We organize our history differently. We recognize the different politics that different kinds of dance techniques have advocated and manifested in our bodies. We reflect upon how conditioned we are. We turn back on our history, to find something unknown or forgotten or hidden in between the things we know, remember and see. We take detours to arrive at familiar places through new means. We do it together.
The personal history as a platform to act from. To undermine the terrain we know. Turn around to chase things. Language and movement, used to clarify each other. The dancing takes me somewhere and the writing is a short-cut.

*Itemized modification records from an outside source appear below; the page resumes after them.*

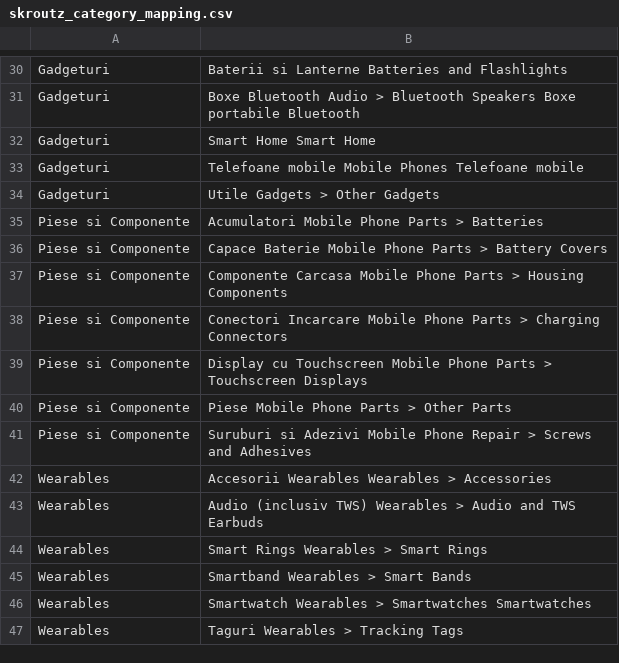
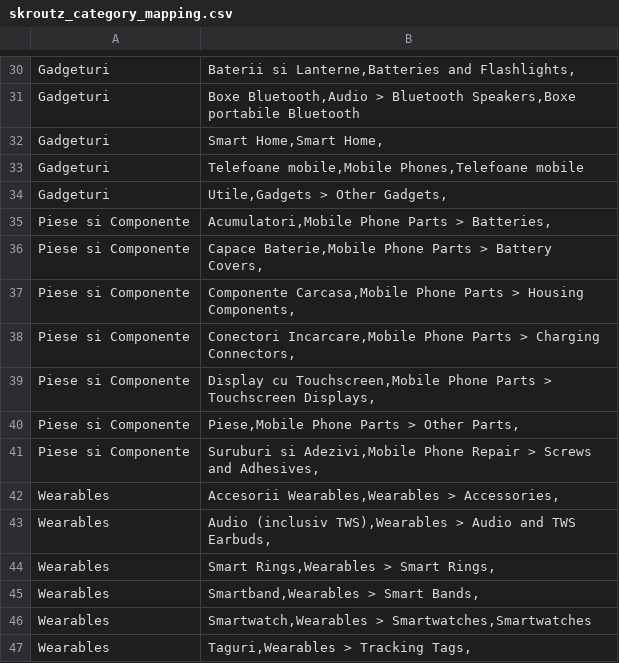
Before and after one commit to koubsolutions-cpu/emag-feed, a CSV file: skroutz_category_mapping.csv, drawn as a sheet; only a part is shown, gaps mark what is left out; the diff covers the shown part only; the diff names each change by its address in the sheet, - before the commit and + after, or states it on an @@ line.

```diff
--- a/skroutz_category_mapping.csv
+++ b/skroutz_category_mapping.csv
-B30: Baterii si Lanterne Batteries and Flashlights
+B30: Baterii si Lanterne,Batteries and Flashlights,
-B31: Boxe Bluetooth Audio > Bluetooth Speakers Boxe portabile Bluetooth
+B31: Boxe Bluetooth,Audio > Bluetooth Speakers,Boxe portabile Bluetooth
-B32: Smart Home Smart Home
+B32: Smart Home,Smart Home,
-B33: Telefoane mobile Mobile Phones Telefoane mobile
+B33: Telefoane mobile,Mobile Phones,Telefoane mobile
-B34: Utile Gadgets > Other Gadgets
+B34: Utile,Gadgets > Other Gadgets,
-B35: Acumulatori Mobile Phone Parts > Batteries
+B35: Acumulatori,Mobile Phone Parts > Batteries,
-B36: Capace Baterie Mobile Phone Parts > Battery Covers
+B36: Capace Baterie,Mobile Phone Parts > Battery Covers,
-B37: Componente Carcasa Mobile Phone Parts > Housing Components
+B37: Componente Carcasa,Mobile Phone Parts > Housing Components,
-B38: Conectori Incarcare Mobile Phone Parts > Charging Connectors
+B38: Conectori Incarcare,Mobile Phone Parts > Charging Connectors,
-B39: Display cu Touchscreen Mobile Phone Parts > Touchscreen Displays
+B39: Display cu Touchscreen,Mobile Phone Parts > Touchscreen Displays,
-B40: Piese Mobile Phone Parts > Other Parts
+B40: Piese,Mobile Phone Parts > Other Parts,
-B41: Suruburi si Adezivi Mobile Phone Repair > Screws and Adhesives
+B41: Suruburi si Adezivi,Mobile Phone Repair > Screws and Adhesives,
-B42: Accesorii Wearables Wearables > Accessories
+B42: Accesorii Wearables,Wearables > Accessories,
-B43: Audio (inclusiv TWS) Wearables > Audio and TWS Earbuds
+B43: Audio (inclusiv TWS),Wearables > Audio and TWS Earbuds,
-B44: Smart Rings Wearables > Smart Rings
+B44: Smart Rings,Wearables > Smart Rings,
-B45: Smartband Wearables > Smart Bands
+B45: Smartband,Wearables > Smart Bands,
-B46: Smartwatch Wearables > Smartwatches Smartwatches
+B46: Smartwatch,Wearables > Smartwatches,Smartwatches
-B47: Taguri Wearables > Tracking Tags
+B47: Taguri,Wearables > Tracking Tags,
```
Also changed, not shown: 28 edited cells elsewhere in this file.
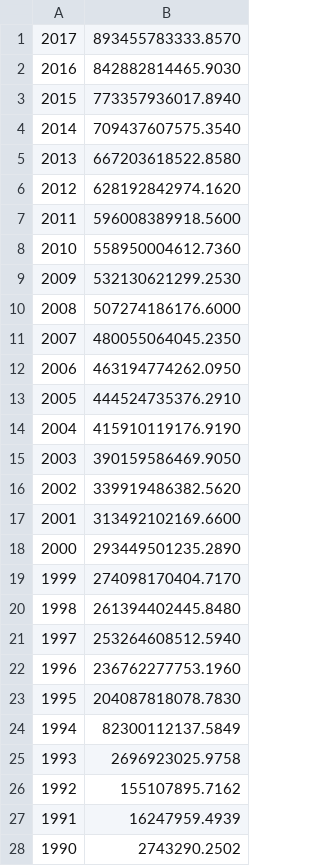
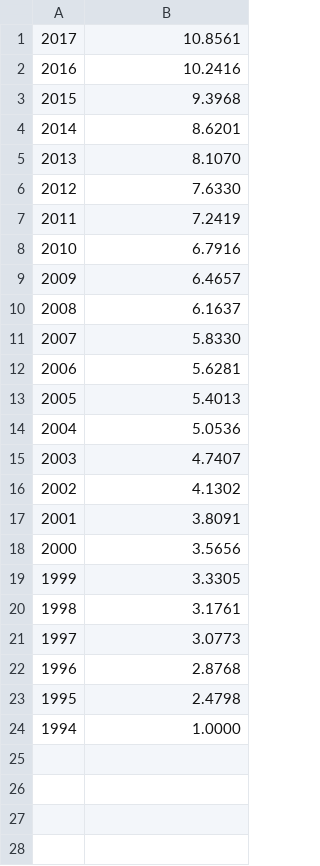
Before and after one commit to typpo/Inflation-Calculator, a CSV file: Currencies/Brazilian Real.csv, drawn as a sheet; only a part is shown; the diff covers the shown part only.

```diff
--- a/Currencies/Brazilian Real.csv
+++ b/Currencies/Brazilian Real.csv
@@ -1,28 +1,24 @@
-2017,893455783333.8570
-2016,842882814465.9030
-2015,773357936017.8940
-2014,709437607575.3540
-2013,667203618522.8580
-2012,628192842974.1620
-2011,596008389918.5600
-2010,558950004612.7360
-2009,532130621299.2530
-2008,507274186176.6000
-2007,480055064045.2350
-2006,463194774262.0950
-2005,444524735376.2910
-2004,415910119176.9190
-2003,390159586469.9050
-2002,339919486382.5620
-2001,313492102169.6600
-2000,293449501235.2890
-1999,274098170404.7170
-1998,261394402445.8480
-1997,253264608512.5940
-1996,236762277753.1960
-1995,204087818078.7830
-1994,82300112137.5849
-1993,2696923025.9758
-1992,155107895.7162
-1991,16247959.4939
-1990,2743290.2502
+2017,10.8561
+2016,10.2416
+2015,9.3968
+2014,8.6201
+2013,8.1070
+2012,7.6330
+2011,7.2419
+2010,6.7916
+2009,6.4657
+2008,6.1637
+2007,5.8330
+2006,5.6281
+2005,5.4013
+2004,5.0536
+2003,4.7407
+2002,4.1302
+2001,3.8091
+2000,3.5656
+1999,3.3305
+1998,3.1761
+1997,3.0773
+1996,2.8768
+1995,2.4798
+1994,1.0000
```
Also changed, not shown: 10 removed rows elsewhere in this file, Currencies/Indonesian Rupiah.csv, 16 other files.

Three dance techniques that have had an influence on and that makes up your personal dance history are used to create ”new” forms, middles, in relation to space, time and body. These ”middles” (the combination of for example spatial parameters in all three techniques) can be both positive and negative and can be material for yet other middles. The middles can be performed in their own state, or be morphed into other middles (by using the three components that they are made up from separately) and they all constitute the movement material for the piece. What is interesting is the way of turning things around by looking at the past, the individual one, or of the art form as such. Making a shift of focus or perspective makes you see and understand another version of that which you already know. It’s also an interesting form of analysis, to dig into the ideas of the techniques and to meet the particularities in them that still interests you, but somehow freed from the aesthetics of them.
The material is personal, but freed from the feeling of repetition, of repeating yourself, it goes around, makes a detour, and makes me interested in myself again, instead of choosing for reduction.
But why make phrases? Why blend in such conventional forms of measuring dance? Where, what, in the work that we do is the art? Is it the method, the material, the dancers, all of it or none of it?
It’s such a liberating feeling to be able to dance without being my own art … without opposing myself and without feeling that I’m in the way of the dance.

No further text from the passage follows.